ENTRIES PROVIDED: Begin

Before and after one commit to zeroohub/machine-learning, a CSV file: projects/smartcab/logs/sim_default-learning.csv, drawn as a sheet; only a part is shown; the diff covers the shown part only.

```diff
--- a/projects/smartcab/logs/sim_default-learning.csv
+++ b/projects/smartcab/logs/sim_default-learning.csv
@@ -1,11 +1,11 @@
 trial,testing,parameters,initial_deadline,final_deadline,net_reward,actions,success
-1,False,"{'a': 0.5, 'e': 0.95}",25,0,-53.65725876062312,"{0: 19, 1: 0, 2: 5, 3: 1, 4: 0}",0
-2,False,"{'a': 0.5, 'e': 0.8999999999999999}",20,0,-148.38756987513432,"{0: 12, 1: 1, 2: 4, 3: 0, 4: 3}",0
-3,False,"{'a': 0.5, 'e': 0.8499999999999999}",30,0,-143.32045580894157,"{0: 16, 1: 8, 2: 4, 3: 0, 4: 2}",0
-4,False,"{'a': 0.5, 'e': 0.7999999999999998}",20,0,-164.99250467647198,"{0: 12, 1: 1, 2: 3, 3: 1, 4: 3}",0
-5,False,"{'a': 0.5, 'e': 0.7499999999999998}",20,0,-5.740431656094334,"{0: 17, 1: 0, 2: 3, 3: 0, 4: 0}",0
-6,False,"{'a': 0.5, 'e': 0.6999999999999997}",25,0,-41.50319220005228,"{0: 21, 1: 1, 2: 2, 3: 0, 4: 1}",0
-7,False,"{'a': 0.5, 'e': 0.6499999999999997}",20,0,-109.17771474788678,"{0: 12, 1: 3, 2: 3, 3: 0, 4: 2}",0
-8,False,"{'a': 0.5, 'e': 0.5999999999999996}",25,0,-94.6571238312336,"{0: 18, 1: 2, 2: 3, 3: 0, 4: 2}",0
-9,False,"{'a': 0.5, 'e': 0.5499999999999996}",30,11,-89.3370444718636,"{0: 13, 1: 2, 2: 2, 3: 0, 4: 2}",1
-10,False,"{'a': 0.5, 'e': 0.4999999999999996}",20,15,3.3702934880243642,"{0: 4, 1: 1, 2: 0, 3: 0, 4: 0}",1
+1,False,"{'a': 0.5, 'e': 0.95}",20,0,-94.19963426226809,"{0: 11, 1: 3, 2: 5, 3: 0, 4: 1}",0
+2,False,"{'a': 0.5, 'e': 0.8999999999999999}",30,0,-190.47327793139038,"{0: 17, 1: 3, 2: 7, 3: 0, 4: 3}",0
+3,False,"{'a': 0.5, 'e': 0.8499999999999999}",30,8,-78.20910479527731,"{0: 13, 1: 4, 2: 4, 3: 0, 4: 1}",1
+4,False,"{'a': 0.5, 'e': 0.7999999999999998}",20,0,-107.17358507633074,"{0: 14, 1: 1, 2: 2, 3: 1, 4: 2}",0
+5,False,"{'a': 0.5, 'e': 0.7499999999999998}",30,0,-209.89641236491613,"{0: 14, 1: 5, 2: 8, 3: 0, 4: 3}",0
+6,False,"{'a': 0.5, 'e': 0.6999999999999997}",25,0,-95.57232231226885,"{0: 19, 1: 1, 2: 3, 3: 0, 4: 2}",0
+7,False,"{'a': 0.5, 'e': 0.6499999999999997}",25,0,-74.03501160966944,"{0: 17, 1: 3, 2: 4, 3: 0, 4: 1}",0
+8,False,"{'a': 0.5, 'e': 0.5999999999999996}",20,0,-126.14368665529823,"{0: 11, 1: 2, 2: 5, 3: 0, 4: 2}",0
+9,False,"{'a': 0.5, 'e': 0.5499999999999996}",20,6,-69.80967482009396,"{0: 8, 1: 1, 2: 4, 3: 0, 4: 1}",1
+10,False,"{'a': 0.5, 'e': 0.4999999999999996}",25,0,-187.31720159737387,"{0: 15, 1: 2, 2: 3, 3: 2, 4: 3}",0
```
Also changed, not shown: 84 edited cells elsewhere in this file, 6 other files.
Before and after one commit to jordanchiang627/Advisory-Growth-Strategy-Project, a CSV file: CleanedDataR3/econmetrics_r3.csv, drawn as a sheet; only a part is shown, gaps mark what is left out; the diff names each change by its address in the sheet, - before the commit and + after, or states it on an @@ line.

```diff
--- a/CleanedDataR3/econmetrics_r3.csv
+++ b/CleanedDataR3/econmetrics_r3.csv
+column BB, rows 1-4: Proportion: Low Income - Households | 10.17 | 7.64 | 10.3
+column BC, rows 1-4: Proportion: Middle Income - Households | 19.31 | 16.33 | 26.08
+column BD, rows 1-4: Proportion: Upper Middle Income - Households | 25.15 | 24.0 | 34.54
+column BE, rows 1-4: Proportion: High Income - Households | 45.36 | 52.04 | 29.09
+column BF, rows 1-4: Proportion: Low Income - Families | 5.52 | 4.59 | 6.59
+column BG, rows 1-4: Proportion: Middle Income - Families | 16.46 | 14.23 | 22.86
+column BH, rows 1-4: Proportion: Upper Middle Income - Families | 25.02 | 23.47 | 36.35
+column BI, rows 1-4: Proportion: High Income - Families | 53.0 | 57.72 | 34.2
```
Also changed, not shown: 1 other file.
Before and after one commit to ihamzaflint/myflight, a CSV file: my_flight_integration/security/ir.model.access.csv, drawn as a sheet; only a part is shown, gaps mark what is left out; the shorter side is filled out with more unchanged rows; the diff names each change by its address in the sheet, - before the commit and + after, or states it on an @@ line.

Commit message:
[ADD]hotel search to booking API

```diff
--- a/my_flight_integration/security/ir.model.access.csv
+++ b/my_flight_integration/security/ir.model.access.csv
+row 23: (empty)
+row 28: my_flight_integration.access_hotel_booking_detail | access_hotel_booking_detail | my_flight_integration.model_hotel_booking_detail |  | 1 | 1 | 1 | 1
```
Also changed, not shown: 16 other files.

ENTRIES PROVIDED: End

An exact copy of the material above is needed.

**EXPECTED ANSWER:**
Before and after one commit to zeroohub/machine-learning, a CSV file: projects/smartcab/logs/sim_default-learning.csv, drawn as a sheet; only a part is shown; the diff covers the shown part only.

```diff
--- a/projects/smartcab/logs/sim_default-learning.csv
+++ b/projects/smartcab/logs/sim_default-learning.csv
@@ -1,11 +1,11 @@
 trial,testing,parameters,initial_deadline,final_deadline,net_reward,actions,success
-1,False,"{'a': 0.5, 'e': 0.95}",25,0,-53.65725876062312,"{0: 19, 1: 0, 2: 5, 3: 1, 4: 0}",0
-2,False,"{'a': 0.5, 'e': 0.8999999999999999}",20,0,-148.38756987513432,"{0: 12, 1: 1, 2: 4, 3: 0, 4: 3}",0
-3,False,"{'a': 0.5, 'e': 0.8499999999999999}",30,0,-143.32045580894157,"{0: 16, 1: 8, 2: 4, 3: 0, 4: 2}",0
-4,False,"{'a': 0.5, 'e': 0.7999999999999998}",20,0,-164.99250467647198,"{0: 12, 1: 1, 2: 3, 3: 1, 4: 3}",0
-5,False,"{'a': 0.5, 'e': 0.7499999999999998}",20,0,-5.740431656094334,"{0: 17, 1: 0, 2: 3, 3: 0, 4: 0}",0
-6,False,"{'a': 0.5, 'e': 0.6999999999999997}",25,0,-41.50319220005228,"{0: 21, 1: 1, 2: 2, 3: 0, 4: 1}",0
-7,False,"{'a': 0.5, 'e': 0.6499999999999997}",20,0,-109.17771474788678,"{0: 12, 1: 3, 2: 3, 3: 0, 4: 2}",0
-8,False,"{'a': 0.5, 'e': 0.5999999999999996}",25,0,-94.6571238312336,"{0: 18, 1: 2, 2: 3, 3: 0, 4: 2}",0
-9,False,"{'a': 0.5, 'e': 0.5499999999999996}",30,11,-89.3370444718636,"{0: 13, 1: 2, 2: 2, 3: 0, 4: 2}",1
-10,False,"{'a': 0.5, 'e': 0.4999999999999996}",20,15,3.3702934880243642,"{0: 4, 1: 1, 2: 0, 3: 0, 4: 0}",1
+1,False,"{'a': 0.5, 'e': 0.95}",20,0,-94.19963426226809,"{0: 11, 1: 3, 2: 5, 3: 0, 4: 1}",0
+2,False,"{'a': 0.5, 'e': 0.8999999999999999}",30,0,-190.47327793139038,"{0: 17, 1: 3, 2: 7, 3: 0, 4: 3}",0
+3,False,"{'a': 0.5, 'e': 0.8499999999999999}",30,8,-78.20910479527731,"{0: 13, 1: 4, 2: 4, 3: 0, 4: 1}",1
+4,False,"{'a': 0.5, 'e': 0.7999999999999998}",20,0,-107.17358507633074,"{0: 14, 1: 1, 2: 2, 3: 1, 4: 2}",0
+5,False,"{'a': 0.5, 'e': 0.7499999999999998}",30,0,-209.89641236491613,"{0: 14, 1: 5, 2: 8, 3: 0, 4: 3}",0
+6,False,"{'a': 0.5, 'e': 0.6999999999999997}",25,0,-95.57232231226885,"{0: 19, 1: 1, 2: 3, 3: 0, 4: 2}",0
+7,False,"{'a': 0.5, 'e': 0.6499999999999997}",25,0,-74.03501160966944,"{0: 17, 1: 3, 2: 4, 3: 0, 4: 1}",0
+8,False,"{'a': 0.5, 'e': 0.5999999999999996}",20,0,-126.14368665529823,"{0: 11, 1: 2, 2: 5, 3: 0, 4: 2}",0
+9,False,"{'a': 0.5, 'e': 0.5499999999999996}",20,6,-69.80967482009396,"{0: 8, 1: 1, 2: 4, 3: 0, 4: 1}",1
+10,False,"{'a': 0.5, 'e': 0.4999999999999996}",25,0,-187.31720159737387,"{0: 15, 1: 2, 2: 3, 3: 2, 4: 3}",0
```
Also changed, not shown: 84 edited cells elsewhere in this file, 6 other files.
Before and after one commit to jordanchiang627/Advisory-Growth-Strategy-Project, a CSV file: CleanedDataR3/econmetrics_r3.csv, drawn as a sheet; only a part is shown, gaps mark what is left out; the diff names each change by its address in the sheet, - before the commit and + after, or states it on an @@ line.

```diff
--- a/CleanedDataR3/econmetrics_r3.csv
+++ b/CleanedDataR3/econmetrics_r3.csv
+column BB, rows 1-4: Proportion: Low Income - Households | 10.17 | 7.64 | 10.3
+column BC, rows 1-4: Proportion: Middle Income - Households | 19.31 | 16.33 | 26.08
+column BD, rows 1-4: Proportion: Upper Middle Income - Households | 25.15 | 24.0 | 34.54
+column BE, rows 1-4: Proportion: High Income - Households | 45.36 | 52.04 | 29.09
+column BF, rows 1-4: Proportion: Low Income - Families | 5.52 | 4.59 | 6.59
+column BG, rows 1-4: Proportion: Middle Income - Families | 16.46 | 14.23 | 22.86
+column BH, rows 1-4: Proportion: Upper Middle Income - Families | 25.02 | 23.47 | 36.35
+column BI, rows 1-4: Proportion: High Income - Families | 53.0 | 57.72 | 34.2
```
Also changed, not shown: 1 other file.
Before and after one commit to ihamzaflint/myflight, a CSV file: my_flight_integration/security/ir.model.access.csv, drawn as a sheet; only a part is shown, gaps mark what is left out; the shorter side is filled out with more unchanged rows; the diff names each change by its address in the sheet, - before the commit and + after, or states it on an @@ line.

Commit message:
[ADD]hotel search to booking API

```diff
--- a/my_flight_integration/security/ir.model.access.csv
+++ b/my_flight_integration/security/ir.model.access.csv
+row 23: (empty)
+row 28: my_flight_integration.access_hotel_booking_detail | access_hotel_booking_detail | my_flight_integration.model_hotel_booking_detail |  | 1 | 1 | 1 | 1
```
Also changed, not shown: 16 other files.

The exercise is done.